It doesn’t take much to make me happy — just give me free CRM software.
I got an email from FreeCRM today. Free means that it costs nothing (but if you want the really good bits you have to pay $US14.95 per month per user!).
CRM means customer relationship management or, in plain English, a database of customer details, records and contacts that does cool stuff such as remind you to call people back, or report on what your sales pipeline looks like.
It’s great for doing things such as sending out personalised emails to every sales manager you know that barracks for Collingwood but hasn’t been “boned”.
FreeCRM, as its name implies, provides a free CRM system on the internet. I think that a free CRM system is a pretty cool thing because my friend the business broker says lack of customer records is one of the main reasons a business might be unsellable (and no, the debtors ledger doesn’t count as customer records).
Anyway, in today’s email said: “FreeCRM.com has had 99.99% uptime in 2005, and will give you a rebate if we do not hit at least 99.9% uptime.”
Marketers for the IT industry decided that uptime was a fancy way of saying “it’s working”‘ — the converse of downtime, which means “it’s broken or I turned it off”.

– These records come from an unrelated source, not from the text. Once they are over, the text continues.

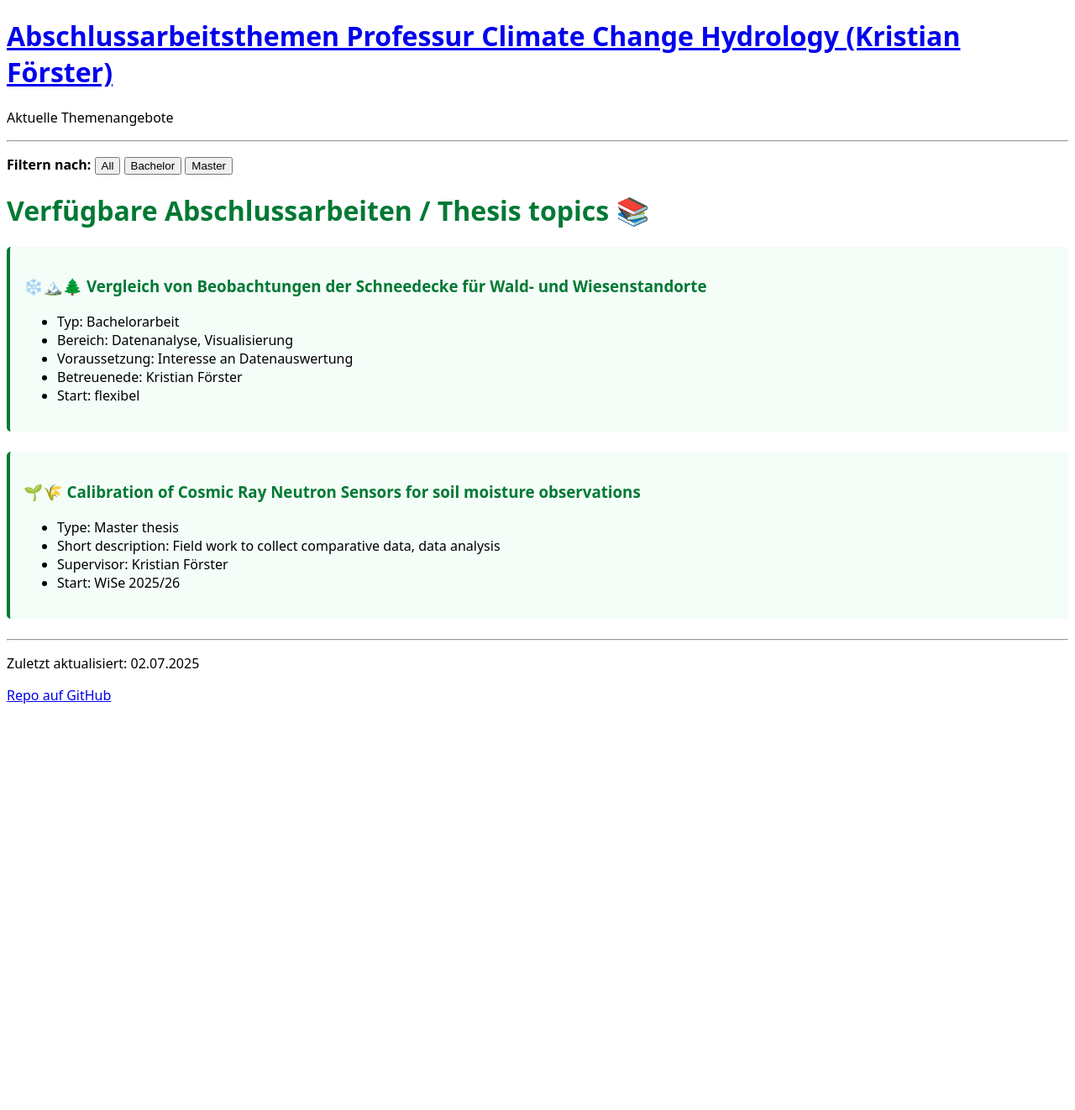
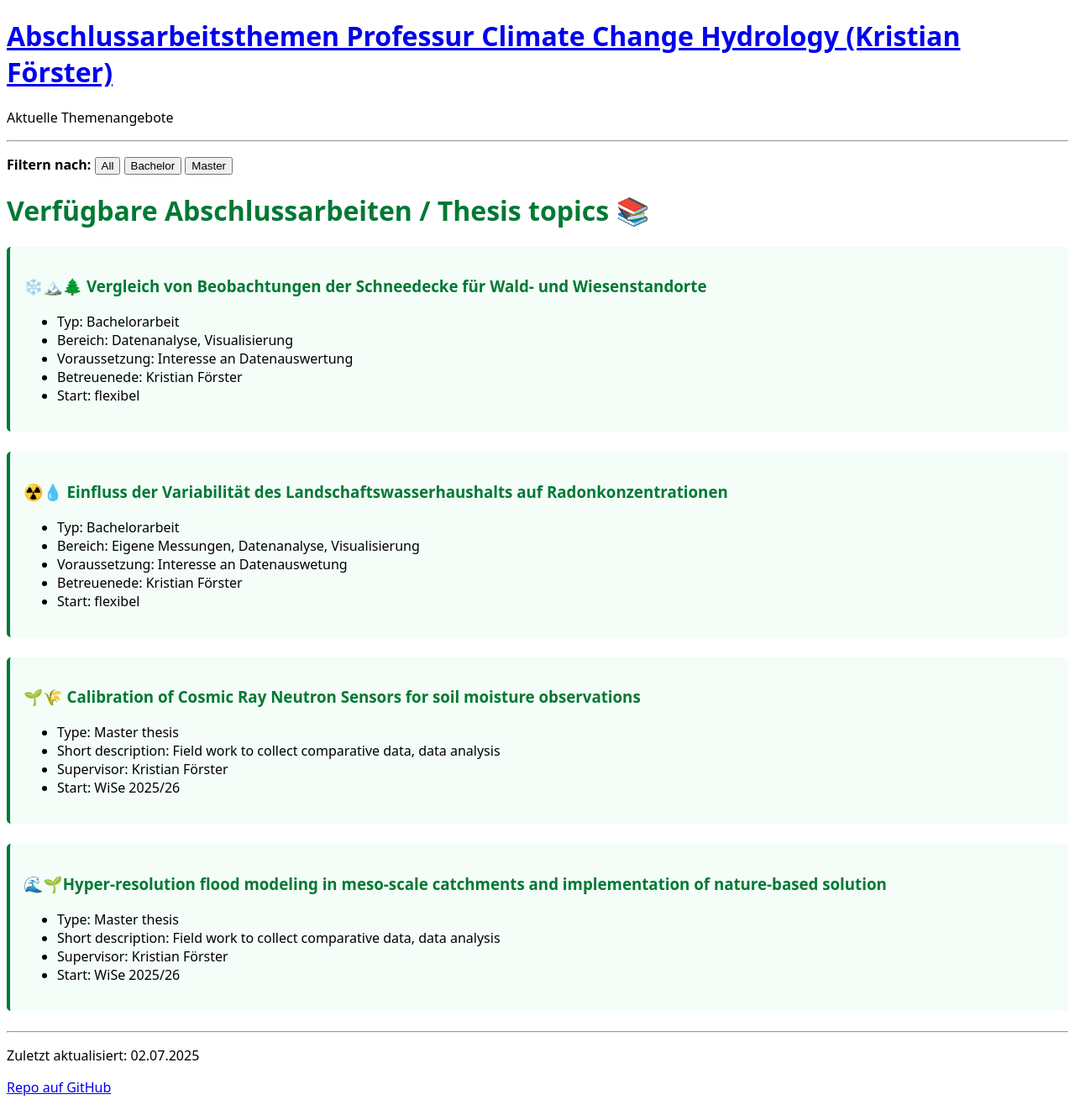
Before and after one commit to kristianfoerster/hswt-cch, a Jekyll site: the page built from index.md, in a window 1280 px wide. Shown: the whole page at 84% size. Built offline with Jekyll 4.4.1, drawn with Linux system fonts in a browser that asks for light colours; our own code applies the rules of GitHub Pages for plain Markdown files; before the commit the page ends 900 px from its top, so only the background shows below that.

Commit message:
Update index.md

```diff
--- a/index.md
+++ b/index.md
@@ -27,6 +27,16 @@
 * Typ: Bachelorarbeit
 * Bereich: Datenanalyse, Visualisierung
 * Voraussetzung: Interesse an Datenauswertung
+* Betreuenede: Kristian Förster
+* Start: flexibel
+
+</div>
+
+<div class="thema bachelor" markdown="1">
+### ☢️💧 Einfluss der Variabilität des Landschaftswasserhaushalts auf Radonkonzentrationen
+* Typ: Bachelorarbeit
+* Bereich: Eigene Messungen, Datenanalyse, Visualisierung
+* Voraussetzung: Interesse an Datenauswetung
 * Betreuenede: Kristian Förster
 * Start: flexibel
 
@@ -66,5 +76,14 @@
 
 </div>
 
+<div class="thema master" markdown="1">
+
+### 🌊🌱Hyper-resolution flood modeling in meso-scale catchments and implementation of nature-based solution
+* Type: Master thesis
+* Short description: Field work to collect comparative data, data analysis
+* Supervisor: Kristian Förster
+* Start: WiSe 2025/26
+
+</div>
 
 <!-- Weitere Themen einfach im gleichen Format anhängen -->
```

So I wondered what the difference might be between 99%, 99.9% and 99.99% in practical terms. As the Americans say: I did the math. Using trusty Excel, I worked out there are about 31.5 million seconds in a year (31,536,000 in a usual 365-day non-leap year). Uptime of 99% implies downtime of 1%, or 87.6 hours per year — a bit over two weeks. Unacceptable. Uptime of 99.9% means 8.76 hours of downtime — a third of one day a year isn’t too bad. Crank that uptime up to 99.99% and it means just 52.56 minutes of downtime — less than a lunchbreak — in a whole year. Yahoo!
I must say I was quite astonished to think that the difference between 99% and 99.99% is effectively two weeks of work time. So I am pretty happy with FreeCRM’s performance. Mind you, a rebate of zero dollars is still zero dollars.